*TASK TO CARRY OUT*:
Could you repeat the records below exactly, leaving the pictures out?
=== Begin Enclosure ===
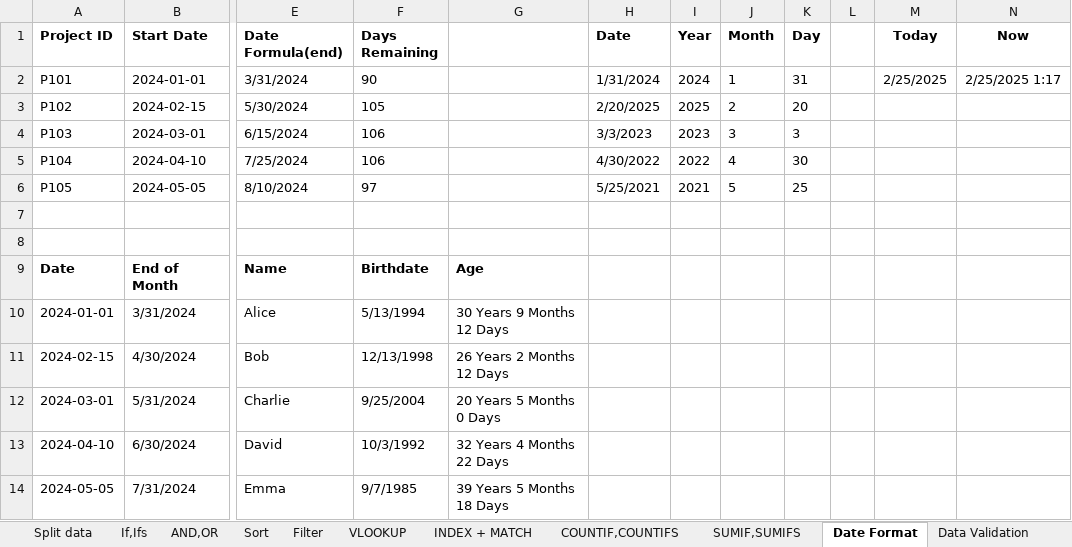
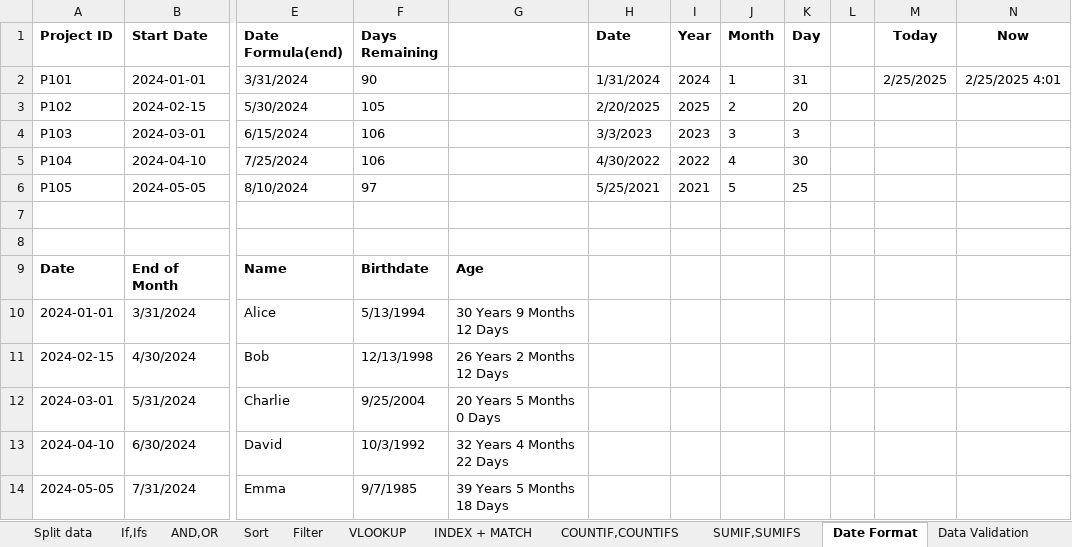
Before and after one commit to srabosthyprama/Excel-Practice, an Excel workbook: Full_Excel_Work.xlsx, sheet Date Format, drawn as a sheet; only a part is shown, gaps mark what is left out; values as stored, in another font and other column widths than the file's, no borders; the diff names each change by its address in the sheet, - before the commit and + after, or states it on an @@ line.

Commit message:
Updated Excel file

```diff
--- a/Full_Excel_Work.xlsx (sheet Date Format)
+++ b/Full_Excel_Work.xlsx (sheet Date Format)
-N2 (Now): 2/25/2025 1:17
+N2 (Now): 2/25/2025 4:01
```
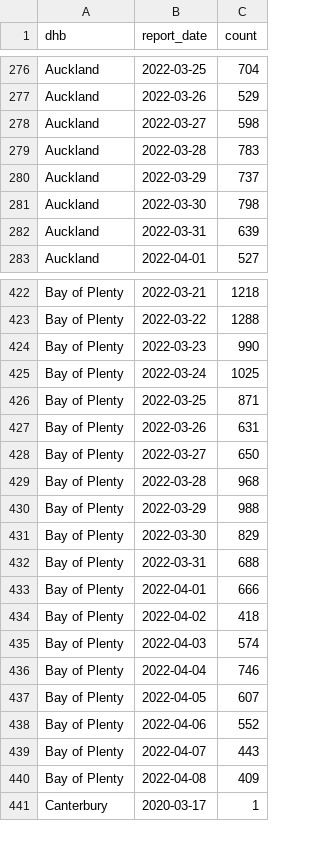
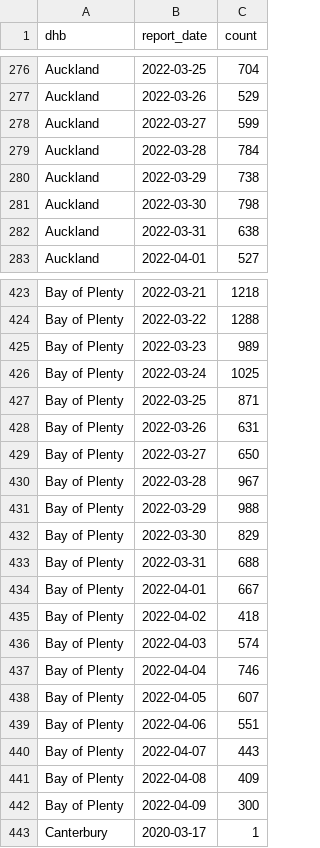
Before and after one commit to harkanwals/cdm, a CSV file: data/csvs/dhb_case_count.csv, drawn as a sheet; only a part is shown, gaps mark what is left out; the diff covers the shown part only.

```diff
--- a/data/csvs/dhb_case_count.csv
+++ b/data/csvs/dhb_case_count.csv
@@ -277,7 +277,7 @@ Auckland,2022-03-25,704
 Auckland,2022-03-26,529
-Auckland,2022-03-27,598
-Auckland,2022-03-28,783
-Auckland,2022-03-29,737
+Auckland,2022-03-27,599
+Auckland,2022-03-28,784
+Auckland,2022-03-29,738
 Auckland,2022-03-30,798
-Auckland,2022-03-31,639
+Auckland,2022-03-31,638
 Auckland,2022-04-01,527
@@ -423,3 +424,3 @@ Bay of Plenty,2022-03-21,1218
 Bay of Plenty,2022-03-22,1288
-Bay of Plenty,2022-03-23,990
+Bay of Plenty,2022-03-23,989
 Bay of Plenty,2022-03-24,1025
@@ -428,3 +429,3 @@ Bay of Plenty,2022-03-26,631
 Bay of Plenty,2022-03-27,650
-Bay of Plenty,2022-03-28,968
+Bay of Plenty,2022-03-28,967
 Bay of Plenty,2022-03-29,988
@@ -432,3 +433,3 @@ Bay of Plenty,2022-03-30,829
 Bay of Plenty,2022-03-31,688
-Bay of Plenty,2022-04-01,666
+Bay of Plenty,2022-04-01,667
 Bay of Plenty,2022-04-02,418
@@ -437,5 +438,6 @@ Bay of Plenty,2022-04-04,746
 Bay of Plenty,2022-04-05,607
-Bay of Plenty,2022-04-06,552
+Bay of Plenty,2022-04-06,551
 Bay of Plenty,2022-04-07,443
 Bay of Plenty,2022-04-08,409
+Bay of Plenty,2022-04-09,300
 Canterbury,2020-03-17,1
```
Also changed, not shown: 21 added rows and 98 edited cells elsewhere in this file, 1 other file.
=== End Enclosure ===
*ANSWER TO THIS TASK*:
Before and after one commit to srabosthyprama/Excel-Practice, an Excel workbook: Full_Excel_Work.xlsx, sheet Date Format, drawn as a sheet; only a part is shown, gaps mark what is left out; values as stored, in another font and other column widths than the file's, no borders; the diff names each change by its address in the sheet, - before the commit and + after, or states it on an @@ line.

Commit message:
Updated Excel file

```diff
--- a/Full_Excel_Work.xlsx (sheet Date Format)
+++ b/Full_Excel_Work.xlsx (sheet Date Format)
-N2 (Now): 2/25/2025 1:17
+N2 (Now): 2/25/2025 4:01
```
Before and after one commit to harkanwals/cdm, a CSV file: data/csvs/dhb_case_count.csv, drawn as a sheet; only a part is shown, gaps mark what is left out; the diff covers the shown part only.

```diff
--- a/data/csvs/dhb_case_count.csv
+++ b/data/csvs/dhb_case_count.csv
@@ -277,7 +277,7 @@ Auckland,2022-03-25,704
 Auckland,2022-03-26,529
-Auckland,2022-03-27,598
-Auckland,2022-03-28,783
-Auckland,2022-03-29,737
+Auckland,2022-03-27,599
+Auckland,2022-03-28,784
+Auckland,2022-03-29,738
 Auckland,2022-03-30,798
-Auckland,2022-03-31,639
+Auckland,2022-03-31,638
 Auckland,2022-04-01,527
@@ -423,3 +424,3 @@ Bay of Plenty,2022-03-21,1218
 Bay of Plenty,2022-03-22,1288
-Bay of Plenty,2022-03-23,990
+Bay of Plenty,2022-03-23,989
 Bay of Plenty,2022-03-24,1025
@@ -428,3 +429,3 @@ Bay of Plenty,2022-03-26,631
 Bay of Plenty,2022-03-27,650
-Bay of Plenty,2022-03-28,968
+Bay of Plenty,2022-03-28,967
 Bay of Plenty,2022-03-29,988
@@ -432,3 +433,3 @@ Bay of Plenty,2022-03-30,829
 Bay of Plenty,2022-03-31,688
-Bay of Plenty,2022-04-01,666
+Bay of Plenty,2022-04-01,667
 Bay of Plenty,2022-04-02,418
@@ -437,5 +438,6 @@ Bay of Plenty,2022-04-04,746
 Bay of Plenty,2022-04-05,607
-Bay of Plenty,2022-04-06,552
+Bay of Plenty,2022-04-06,551
 Bay of Plenty,2022-04-07,443
 Bay of Plenty,2022-04-08,409
+Bay of Plenty,2022-04-09,300
 Canterbury,2020-03-17,1
```
Also changed, not shown: 21 added rows and 98 edited cells elsewhere in this file, 1 other file.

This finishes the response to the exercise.